Antioxidant capacity in obstructive sleep apnea patients
Objectives: Obstructive sleep apnea syndrome (OSA) results in oxygen desaturation and arousal from sleep. Free oxygen radicals are highly reactive molecules, which can be produced by the OSA phenomenon known as hypoxia/reoxygenation. Hypoxic conditions, such as OSA, may also result in transient depletion of cellular reductants, which constitute a main line of antioxidant defense. Both apneas and hypopneas usually end in arousal, where reoxygenation causes the production of reactive oxygen species (free radicals). Living organisms have developed complex antioxidant systems to counteract reactive oxygen species and to reduce their damage. We evaluated the antioxidant capacity in serum from OSA patients and healthy people in order to confirm the hypothesis that there is a relationship between oxidative stress and OSA. Materials and methods: A physician interviewed 25 participants, determining age, smoking habits and symptoms such as excessive daytime sleepiness and snoring.
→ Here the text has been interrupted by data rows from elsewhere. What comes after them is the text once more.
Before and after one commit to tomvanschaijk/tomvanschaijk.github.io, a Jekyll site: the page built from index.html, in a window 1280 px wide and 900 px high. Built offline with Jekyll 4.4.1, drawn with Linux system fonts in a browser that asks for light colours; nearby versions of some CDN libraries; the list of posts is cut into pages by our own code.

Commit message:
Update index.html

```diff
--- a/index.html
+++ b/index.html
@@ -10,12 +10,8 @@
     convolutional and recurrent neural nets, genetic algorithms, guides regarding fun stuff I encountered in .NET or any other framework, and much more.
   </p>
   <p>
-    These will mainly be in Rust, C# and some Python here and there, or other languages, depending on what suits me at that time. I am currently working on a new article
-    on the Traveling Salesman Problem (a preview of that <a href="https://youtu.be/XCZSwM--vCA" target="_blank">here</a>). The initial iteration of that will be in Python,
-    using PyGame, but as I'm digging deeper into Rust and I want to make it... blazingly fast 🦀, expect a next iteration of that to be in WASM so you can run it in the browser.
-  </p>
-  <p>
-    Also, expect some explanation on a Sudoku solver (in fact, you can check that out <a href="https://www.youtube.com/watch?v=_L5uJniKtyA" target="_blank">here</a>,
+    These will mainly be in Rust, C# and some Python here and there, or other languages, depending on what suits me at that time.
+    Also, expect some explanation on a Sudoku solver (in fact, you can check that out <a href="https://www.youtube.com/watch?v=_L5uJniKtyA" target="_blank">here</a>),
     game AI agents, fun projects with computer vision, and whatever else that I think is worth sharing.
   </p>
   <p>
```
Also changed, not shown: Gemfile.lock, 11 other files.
Physical examination and polysomnography were performed during patients' hospitalization. Antioxidant capacity was measured in blood samples by Trolox Equivalent Antioxidant Capacity assay. Results: Seventeen out of 25 subjects had an apnea/hypopnea index (AHI) greater than 10 (OSA group). The measurement of antioxidant capacity did not differ between the OSA patients and our healthy sample (of 25 subjects, seven with an AHI less than 10). Furthermore, patients with severe OSA (AHI > 20, N = 14) had linearly negative correlation between antioxidant capacity in their blood samples and AHI (R = - 0.551, P = 0.041). Conclusions: Reduced antioxidant capacity in serum is an index of excessive oxidative stress. Patients with severe OSA have reduced values of antioxidant capacity. (C) 2003 Elsevier Science B.V. All rights reserved.